The title of the incident will be colored based on the configured severity:

  • critical: red
  • major: red
  • minor: orange
  • low: yellow
  • info: white

The interpretation of the severity is up to the decision of the team, just make sure everyone is well-informed and has agreed to it.

Incidents can have three different states depending on the visibility: draft, published and archived. Only published incidents are visible in this view.

Collaboration and Access Control

Status Pages can be either private or public. Public status pages are published to the internet. Private pages can be shared with anyone in the same organization having read access to the environment.

Best Practices

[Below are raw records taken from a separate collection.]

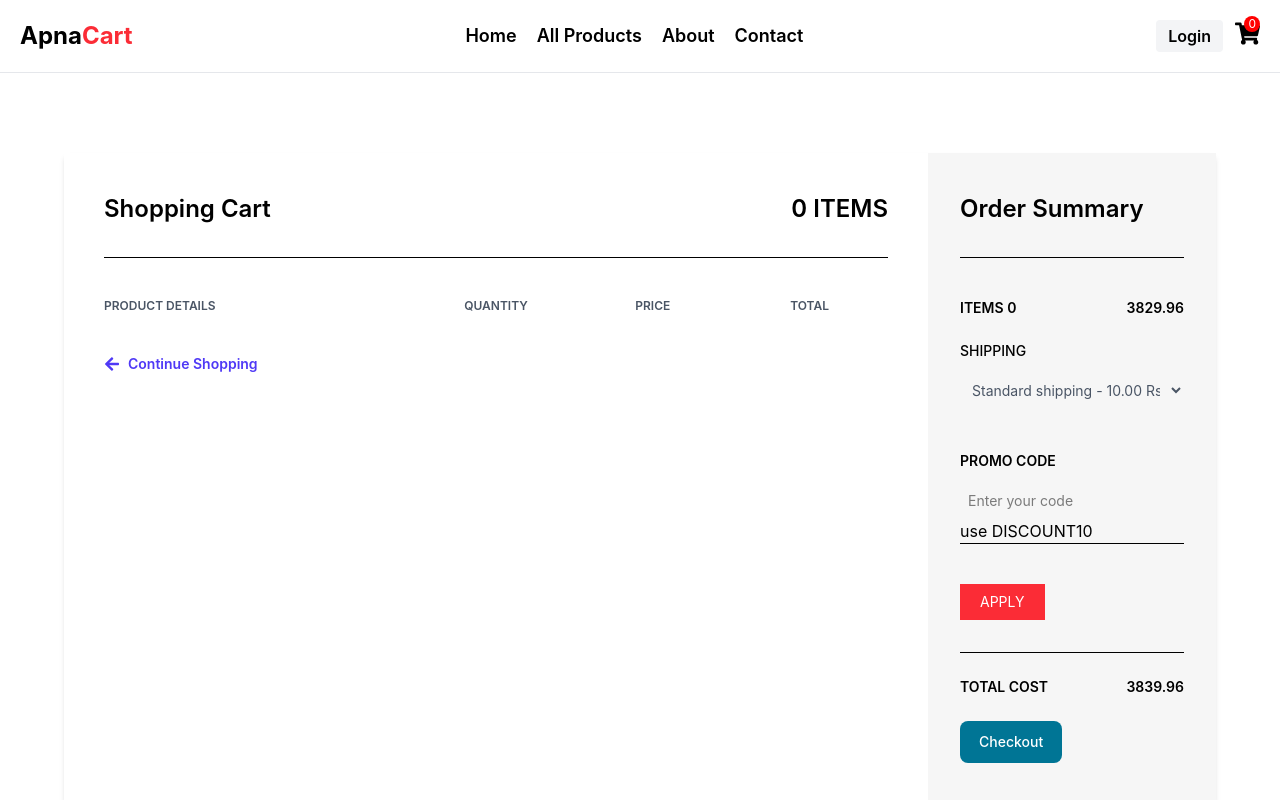
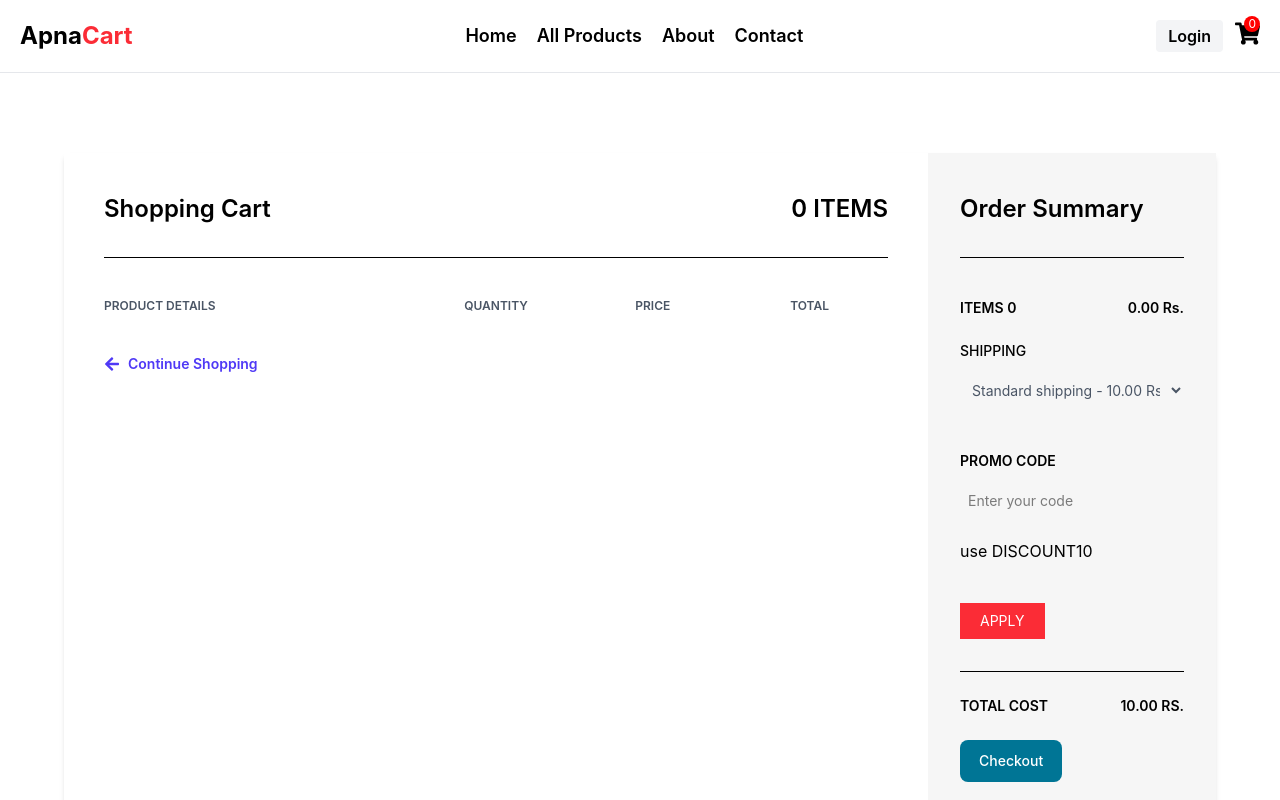
Before and after one commit to shobhit-joshi-8/Apna_Cart, a React (Vite) app: page /cart in a window 1280 px wide. Shown: the top 800 px of the page. Built offline with nearby package versions, Linux system fonts and the light colour scheme.

Commit message:
feat: Calculate cart amount

```diff
--- a/src/App.jsx
+++ b/src/App.jsx
@@ -11,6 +11,8 @@ import Layout from './components/layout/Layout'
 function App() {
 
     const [cart, setCart] = useState([]);
+     const [promoCode, setPromoCode] = useState("");
+    const [discount, setDiscount] = useState(0);
 
     const addToCart = (product) => {
 
@@ -42,6 +44,31 @@ function App() {
         setCart(updatedCart);
     }
 
+    const getTotalAmount = () => {
+        const totalPrice = cart.reduce((total, item) => {
+            return total +  item?.price * item.quantity;
+        }, 0);
+
+        return totalPrice - discount;
+    }
+
+    const finalAmount = () => {
+        return getTotalAmount() + 10;
+    }
+
+
+
+    const applyPromoCode = () => {
+        if(promoCode == "DISCOUNT10" && finalAmount() > 10){
+            setDiscount(finalAmount() * 0.1)
+            setPromoCode("");
+        }
+        else{
+            alert("Invalid Coupon Code");
+        }
+    }
+
+
     return (
         <>
             <div>
@@ -49,7 +76,7 @@ function App() {
                     <Layout cart={cart}>
                         <Routes>
                             <Route path='/' element={<Home />} />
-                            <Route path='/cart' element={<Cart cart={cart} handleItemIncrement={handleItemIncrement} handleItemDecrement={handleItemDecrement} handleRemove={handleRemove} />} />
+                            <Route path='/cart' element={<Cart cart={cart} promoCode={promoCode} setPromoCode={setPromoCode} applyPromoCode={applyPromoCode} finalAmount={finalAmount} handleItemIncrement={handleItemIncrement} handleItemDecrement={handleItemDecrement} handleRemove={handleRemove} getTotalAmount={getTotalAmount} />} />
                             <Route path='/allproducts' element={<AllProducts addToCart={addToCart} />} />
                             <Route path='/login' element={<Login />} />
                             <Route path='/signup' element={<SignUp />} />
--- a/src/pages/cart/Cart.jsx
+++ b/src/pages/cart/Cart.jsx
@@ -1,13 +1,13 @@
-import React from "react";
+import { useState } from "react";
 import { FaArrowLeft } from "react-icons/fa";
 import { Link } from "react-router-dom";
 
-const Cart = ({ cart, handleItemIncrement, handleItemDecrement, handleRemove }) => {
+const Cart = ({ cart, handleItemIncrement, handleItemDecrement, handleRemove, getTotalAmount, finalAmount, applyPromoCode, promoCode, setPromoCode }) => {
 
 
     return (
         <div>
-            <div className="w-[90%] mx-auto mt-[80px]">
+            <div className="w-[90%] mx-auto mt-20">
                 <div className="container mx-auto mt-10">
                     <div className="flex flex-col lg:flex-row shadow-md my-10">
                         <div className="w-full lg:w-3/4 bg-white px-10 py-10">
@@ -88,7 +88,7 @@ const Cart = ({ cart, handleItemIncrement, handleItemDecrement, handleRemove })
                                     </span>
 
                                     <span className="text-center w-1/5 font-semibold text-sm">
-                                        {item.price * item.quantity} Rs.
+                                        {(item.price * item.quantity).toFixed(2)} Rs.
                                     </span>
                                 </div>
                             ))}
@@ -122,7 +122,7 @@ const Cart = ({ cart, handleItemIncrement, handleItemDecrement, handleRemove })
                                 </span>
 
                                 <span className="font-semibold text-sm">
-                                    3829.96
+                                    {getTotalAmount().toFixed(2)} Rs.
                                 </span>
                             </div>
 
@@ -152,17 +152,16 @@ const Cart = ({ cart, handleItemIncrement, handleItemDecrement, handleRemove })
                                     type="text"
                                     id="promo"
                                     placeholder="Enter your code"
-                                    className="p-2 text-sm w-full"
-                                    value=""
-                                    readOnly
+                                    className="p-2 text-sm w-full mb-5"
+                                    value={promoCode}
+                                    onChange={(e) => setPromoCode(e.target.value)}
                                 />
 
                                 <span>use DISCOUNT10</span>
 
-                                <hr />
                             </div>
 
-                            <button className="bg-red-500 hover:bg-red-600 px-5 py-2 text-sm text-white uppercase">
+                            <button className="bg-red-500 hover:bg-red-600 px-5 py-2 text-sm text-white uppercase" onClick={applyPromoCode}>
                                 Apply
                             </button>
 
@@ -171,7 +170,7 @@ const Cart = ({ cart, handleItemIncrement, handleItemDecrement, handleRemove })
                                 <div className="flex font-semibold justify-between py-6 text-sm uppercase">
                                     <span>Total cost</span>
 
-                                    <span>3839.96</span>
+                                    <span>{finalAmount().toFixed(2)} Rs.</span>
                                 </div>
 
                                 <button
```
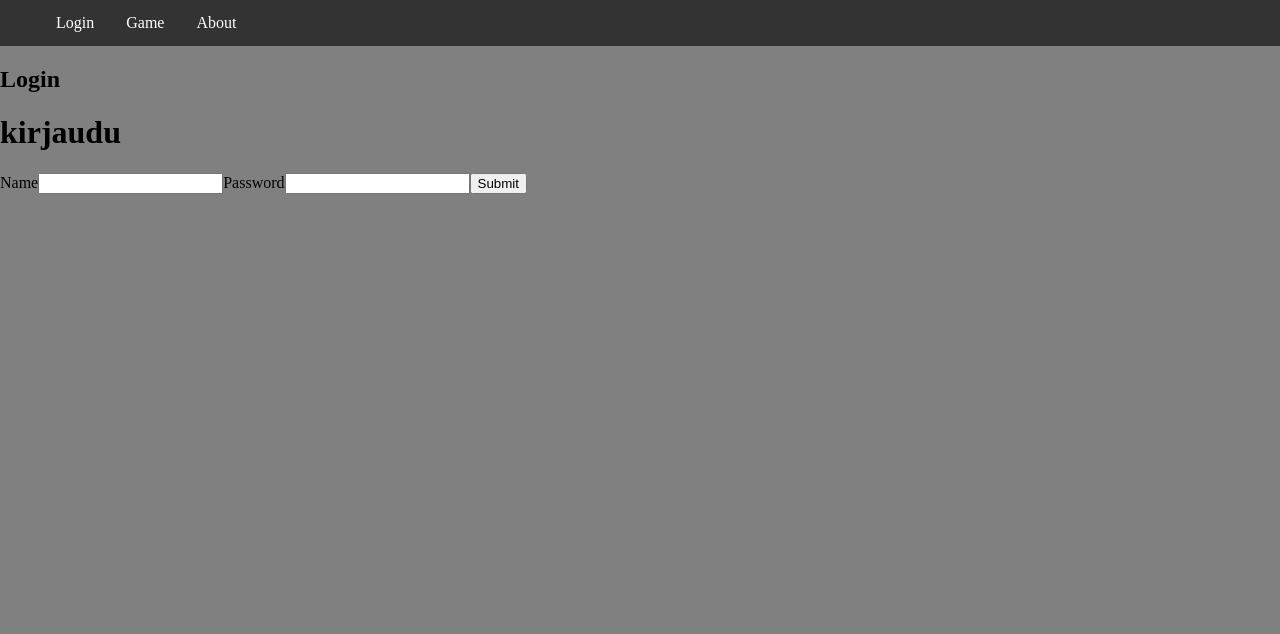
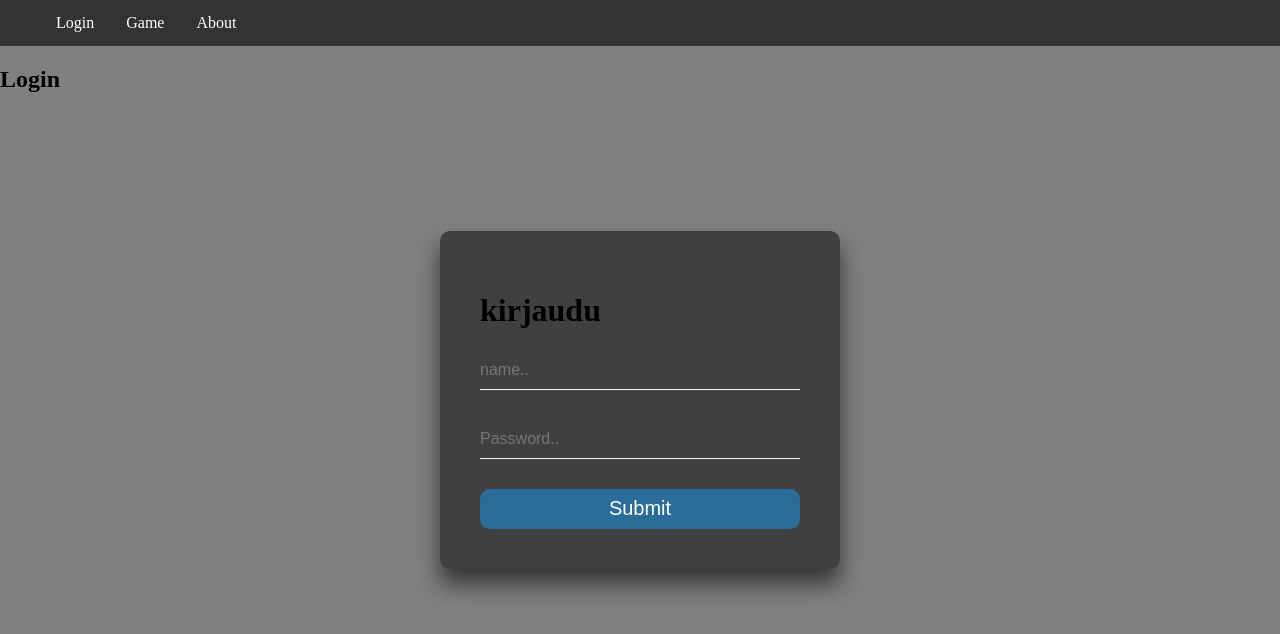
Before and after one commit to suvisyrjalainen/raksapeli_web, a React (Create React App) app in the folder my-app/: page / in a window 1280 px wide. Shown: the top 634 px of the page. Built offline with nearby package versions, Linux system fonts and the light colour scheme; no server answers.

Commit message:
added form css

```diff
--- a/my-app/src/Form.js
+++ b/my-app/src/Form.js
@@ -32,26 +32,36 @@ class Form extends Component {
         const { name, password } = this.state;
 
         return (
+            <div class="login-box">
                 <form onSubmit={this.onFormSubmit} method="POST">
+                    <div class="row">
                     <h1>kirjaudu</h1>
-                <label for="name">Name</label>
+                        <div class="user-box">
                             <input
                                 type="text"
                                 name="name"
                                 id="name"
+                                placeholder="name.."
                                 value={name}
                                 onChange={this.handleChange} />
-                <label for="password">Password</label>
+                        </div>
+                        <div class="user-box">
                             <input
                                 type="password"
                                 name="password"
                                 id="password"
+                                placeholder="Password.."
                                 value={password}
                                 onChange={this.handleChange} />
-                <button type="submit">
+                        </div>
+                            <div class="row">
+                                <button type="submit" class="btn btn-primary btn-ghost">
                                     Submit
                                 </button>
+                            </div>
+                        </div>
                 </form>
+            </div>
         );
     }
 }
--- a/my-app/src/style.css
+++ b/my-app/src/style.css
@@ -2,6 +2,7 @@ body {
   background-color: gray;
   margin: 0;
 }
+
 
 ul {
   list-style-type: none;
@@ -27,3 +28,81 @@ li a {
 li a:hover {
   background-color: #111;
 }
+
+.login-box {
+  position: absolute;
+  top: 50%;
+  left: 50%;
+  width: 400px;
+  padding: 40px;
+  transform: translate(-50%, -50%);
+  background: rgba(0,0,0,.5);
+  box-sizing: border-box;
+  box-shadow: 0 15px 25px rgba(0,0,0,.6);
+  border-radius: 10px;
+}
+
+
+.login-box .user-box {
+  position: relative;
+}
+
+.login-box .user-box input {
+  width: 100%;
+  padding: 10px 0;
+  font-size: 16px;
+  color: #fff;
+  margin-bottom: 30px;
+  border: none;
+  border-bottom: 1px solid #fff;
+  outline: none;
+  background: transparent;
+}
+
+
+.login-box .user-box input:focus ~ label,
+.login-box .user-box input:valid ~ label {
+  top: -20px;
+  left: 0;
+  color: #03e9f4;
+  font-size: 12px;
+}
+
+.login-box form a {
+  position: relative;
+  display: inline-block;
+  padding: 10px 20px;
+  color: #03e9f4;
+  font-size: 16px;
+  text-decoration: none;
+  text-transform: uppercase;
+  overflow: hidden;
+  transition: .5s;
+  margin-top: 40px;
+  letter-spacing: 4px
+}
+
+.login-box a:hover {
+  background: #03e9f4;
+  color: #fff;
+  border-radius: 5px;
+  box-shadow: 0 0 5px #03e9f4,
+              0 0 25px #03e9f4,
+              0 0 50px #03e9f4,
+              0 0 100px #03e9f4;
+}
+
+button[type=submit] {
+  height: 40px;
+  width: 100%;
+  cursor: pointer;
+  border-radius: 10px;
+  background-color: #296d98;
+  border: none;
+  font-size: 20px;
+  color: white;
+}
+
+button[type="submit"]:hover{
+  background-color: #1c4966;
+}
```
Lines whose indentation alone changed are shown as unchanged.
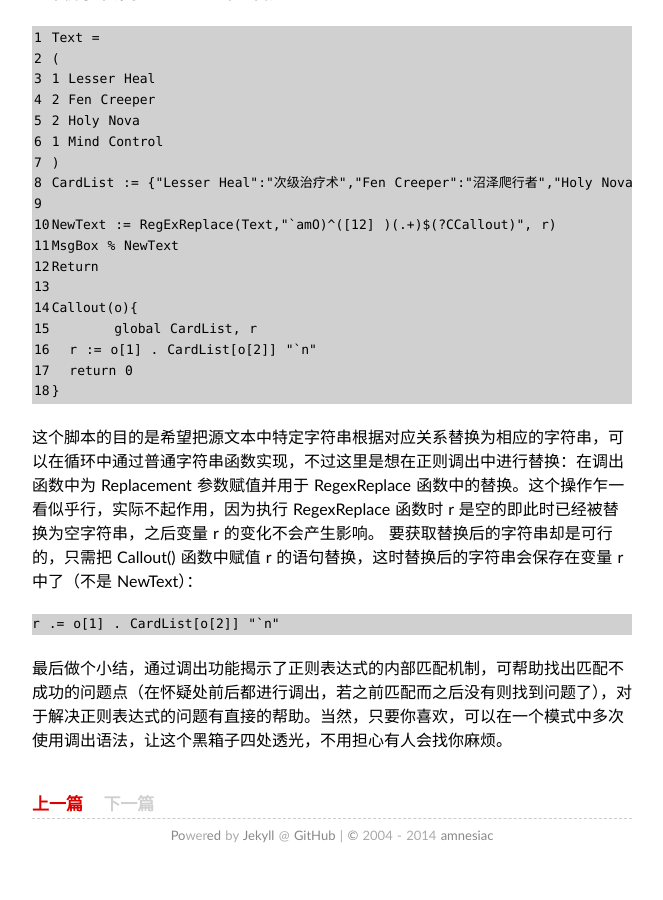
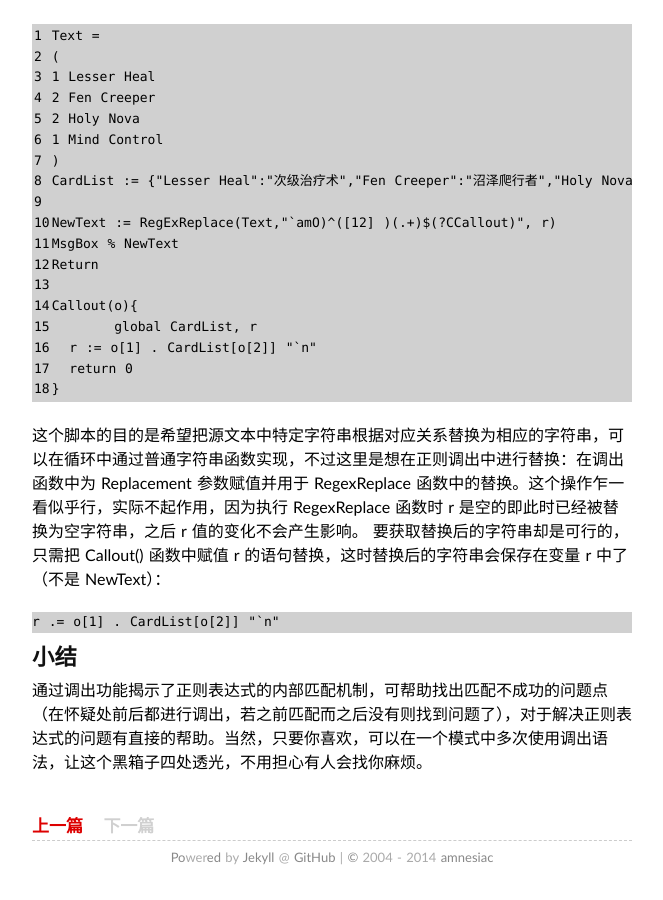
Before and after one commit to amnesiac10/amnesiac10.github.io, a Jekyll site: the page built from _posts/2014-08-07-regex-callout.md, in a window 1280 px wide and 900 px high, scrolled down 2578 px. Shown: the whole window, without its empty margins (308-971 px from the left). Built offline with Jekyll 4.4.1, drawn with Linux system fonts in a browser that asks for light colours; some web fonts are replaced; Markdown is read by kramdown in place of the engine named in the settings; comment, search, counter and statistics services are not loaded; before the commit the page ends 3456 px from its top, so only the background shows below that; some of the changed lines change nothing that is shown; some of the changed text lies outside the part shown.

Commit message:
Fix some errors.

```diff
--- a/_posts/2014-08-07-regex-callout.md
+++ b/_posts/2014-08-07-regex-callout.md
@@ -7,8 +7,9 @@
 tags: 正则表达式 regex callout
 ---
 导言：一般人接触正则表达式、了解一些基本用法后，遇到普通字符串函数难以或无法处理的文本问题时，就会想到正则表达式了。然而，使用正则过程中，常常会遇到许多问题：
+
 * 譬如每次使用都需要查阅手册熟悉规则
-* 每次使用都是痛苦的在一边看手册一边修改
+* 每次使用都是痛苦的在一边看手册一边修改（重复猜测-验证的过程）
 * 常常写的正则逻辑上分析找不到问题却为何匹配不到
 
 出现这些情况有个很重要的原因是正则表达式在执行时是个黑箱子，我们只能看到输入和输出，却不知道里面究竟怎么执行的。尽管可以通过一些正则辅助工具减轻这种痛苦，不过仍很难比较方便快速的找到并解决问题。
@@ -34,9 +35,9 @@
 }
 {% endhighlight %}
 
-其中，`(?CCallout)` 是调出语法，详细说明请参阅[正则表达式调出](http://ahkcn.github.io/docs/misc/RegExCallout.htm)。在正则表达式进行匹配过程中，调用了 Callout() 函数且显示此时模式匹配的字符串为 `xyz`，注意调出语法的插入点是在 `xyz` 后但 `$` 之前，它表示在源字符串中寻找到**该插入点之前模式**的匹配字符串时即执行相应的调出函数（并把此时的匹配传递过去），这样说明 `m)xyz` 也是能匹配的，显然问题出在 `$` 上。再仔细看看[正则表达式快速参考](http://ahkcn.github.io/docs/misc/RegEx-QuickRef.htm)会发现，AutoHotkey 中默认的新行符为 `\`r\`n`，而这里只有单个换行符，所以无法匹配。
+其中，`(?CCallout)` 是调出语法，详细说明请参阅[正则表达式调出](http://ahkcn.github.io/docs/misc/RegExCallout.htm)。在正则表达式进行匹配过程中，调用了 Callout() 函数且显示此时模式匹配的字符串为 `xyz`，注意调出语法的插入点是在 `xyz` 后但 `$` 之前，它表示在源字符串中寻找到**该插入点之前模式**的匹配字符串时即执行相应的调出函数（并把此时的匹配传递过去），这样说明 `m)xyz` 也是能匹配的，显然问题出在 `$` 上。再仔细看看[正则表达式快速参考](http://ahkcn.github.io/docs/misc/RegEx-QuickRef.htm)会发现，AutoHotkey 中默认的新行符为 \`r\`n，而这里只有单个换行符，所以无法匹配。
 
-顺便和大家分享个小技巧：在使用 `m` 选项时尽量搭配 `\`a` 选项，保证你会省却很多麻烦。这里的换行符我们可以直接看到，更容易发现，实际情况中情况就复杂了，如：
+顺便和大家分享个小技巧：在使用 `m` 选项时尽量搭配 \`a 选项，保证你会省却很多麻烦。这里的换行符我们可以直接看到，较容易发现，实际情况中情况就复杂了，如：
 
 {% highlight ahk %}
 Source =
@@ -53,13 +54,13 @@
 在 AutoHotkey 中，目前 [RegExMatch()](http://ahkcn.github.io/docs/commands/RegExMatch.htm) 和 [RegExReplace()](http://ahkcn.github.io/docs/commands/RegExReplace.htm) 都支持调出功能，这里简单说说它们具体是如何支持的。
 
 > 调出函数最多可以定义 5 个参数：
-	Match: 相当于 RegExMatch 中的 UnquotedOutputVar, 包含需要时数组变量的创建.
+> Match: 相当于 RegExMatch 中的 UnquotedOutputVar, 包含需要时数组变量的创建.
 
 在调出函数中这个参数最重要，默认保存了对应调出插入点之前那部分模式所匹配的字符串（若有子模式则存于伪数组），通过 `P` 或 `O` 选项分别可保存位置和长度、匹配对象。下面看看调出函数的返回值。
 
 > 模式匹配是继续进行或失败，取决于调出函数的返回值：
- * 如果函数返回 0 或没有返回数值，则匹配操作如常进行。
- * 如果函数返回 1 或更大的数字，则在当前位置匹配失败，但继续进行剩余部分的匹配测试。
+> * 如果函数返回 0 或没有返回数值，则匹配操作如常进行。
+> * 如果函数返回 1 或更大的数字，则在当前位置匹配失败，但继续进行剩余部分的匹配测试。
 
 先看看 RegexMatch 函数：
 
@@ -115,11 +116,12 @@
   return 0
 }
 {% endhighlight %}
-这个脚本的目的是希望把源文本中特定字符串根据对应关系替换为相应的字符串，可以在循环中通过普通字符串函数实现，不过这里是想在正则调出中进行替换：在调出函数中为 Replacement 参数赋值并用于 RegexReplace 函数中的替换。这个操作乍一看似乎行，实际不起作用，因为执行 RegexReplace 函数时 r 是空的即此时已经被替换为空字符串，之后变量 r 的变化不会产生影响。
+这个脚本的目的是希望把源文本中特定字符串根据对应关系替换为相应的字符串，可以在循环中通过普通字符串函数实现，不过这里是想在正则调出中进行替换：在调出函数中为 Replacement 参数赋值并用于 RegexReplace 函数中的替换。这个操作乍一看似乎行，实际不起作用，因为执行 RegexReplace 函数时 r 是空的即此时已经被替换为空字符串，之后 r 值的变化不会产生影响。
 要获取替换后的字符串却是可行的，只需把 Callout() 函数中赋值 r 的语句替换，这时替换后的字符串会保存在变量 r 中了（不是 NewText）：
 
 {% highlight ahk %}
 r .= o[1] . CardList[o[2]] "`n"
 {% endhighlight %}
 
-最后做个小结，通过调出功能揭示了正则表达式的内部匹配机制，可帮助找出匹配不成功的问题点（在怀疑处前后都进行调出，若之前匹配而之后没有则找到问题了），对于解决正则表达式的问题有直接的帮助。当然，只要你喜欢，可以在一个模式中多次使用调出语法，让这个黑箱子四处透光，不用担心有人会找你麻烦。
+## 小结
+通过调出功能揭示了正则表达式的内部匹配机制，可帮助找出匹配不成功的问题点（在怀疑处前后都进行调出，若之前匹配而之后没有则找到问题了），对于解决正则表达式的问题有直接的帮助。当然，只要你喜欢，可以在一个模式中多次使用调出语法，让这个黑箱子四处透光，不用担心有人会找你麻烦。
```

Best practices are essential for effectively using Testkube Status Pages to communicate the status of your software projects. These practices help ensure that your status pages are informative, reliable, and serve their intended purpose. Here are some best practices for Testkube Status Pages:

Designing Effective Status Pages

Clear and Concise Information: Keep the information on your status page clear, concise, and relevant. Avoid technical jargon that might confuse non-technical stakeholders.

Use Visuals: Utilize the visual element test status indicators to make it easier for users to understand the current status at a glance.

Test Grouping: Group related tests logically, making it easier for users to navigate and understand the status of different parts of your software services.

Real-Time Updates: Ensure that incident updates are added in real-time to reflect the most current information.

Incident History: Maintain a visible incident history or log so users can review past incidents and resolutions.

Incident Response Guidelines

Defined Roles and Responsibilities: Clearly define the roles and responsibilities of team members involved in incident response. This includes incident commanders, communicators, and technical responders.

Incident Severity Levels: Establish a clear and consistent system for categorizing incident severity levels. This helps prioritize response efforts. The levels provided by Testkube are: critical, major, minor, low, and info.

Communication Plan: Develop a communication plan that outlines how and when to communicate with stakeholders during incidents. Ensure that communication is timely, transparent, and accurate.

Escalation Procedures: Define procedures for escalating incidents when they cannot be resolved at lower levels. Identify when and how to involve senior management or additional resources.

Post-Incident Reviews: Conduct post-incident reviews (post-mortems) after each incident to analyze what went well and what could be improved. Use these reviews to update incident response procedures.

Regular Maintenance

Scheduled Updates: Regularly update the status page, even during periods of normal operation. This demonstrates that the page is actively maintained and reliable.

Test Alerting: Periodically test your alerting and incident response mechanisms to ensure they are functioning correctly.

Documentation Updates: Keep documentation related to your status pages up-to-date, including service descriptions, contact information, and incident response procedures.

Training: Ensure that team members involved in incident response are adequately trained and up-to-date with best practices.

User Engagement

Stakeholder Awareness: Promote awareness of the status page among your stakeholders, including both internal teams and external users.

Feedback Loop: Encourage your users to provide feedback on the status page's usefulness and clarity. Use this feedback to make improvements.

Custom Slugs Configuration

Custom Slugs: If applicable, configure custom slugs for your status pages to match your brand and make them more accessible to users.

These best practices will help you maximize the effectiveness of Testkube Status Pages, ensuring that it serves as a valuable communication tool for both technical and non-technical stakeholders. By following these guidelines, you can maintain transparency, respond efficiently to incidents, and provide a reliable source of information about the status of your software projects.

If you have any questions or need assistance, our team is ready to assist you in our Slack Channel.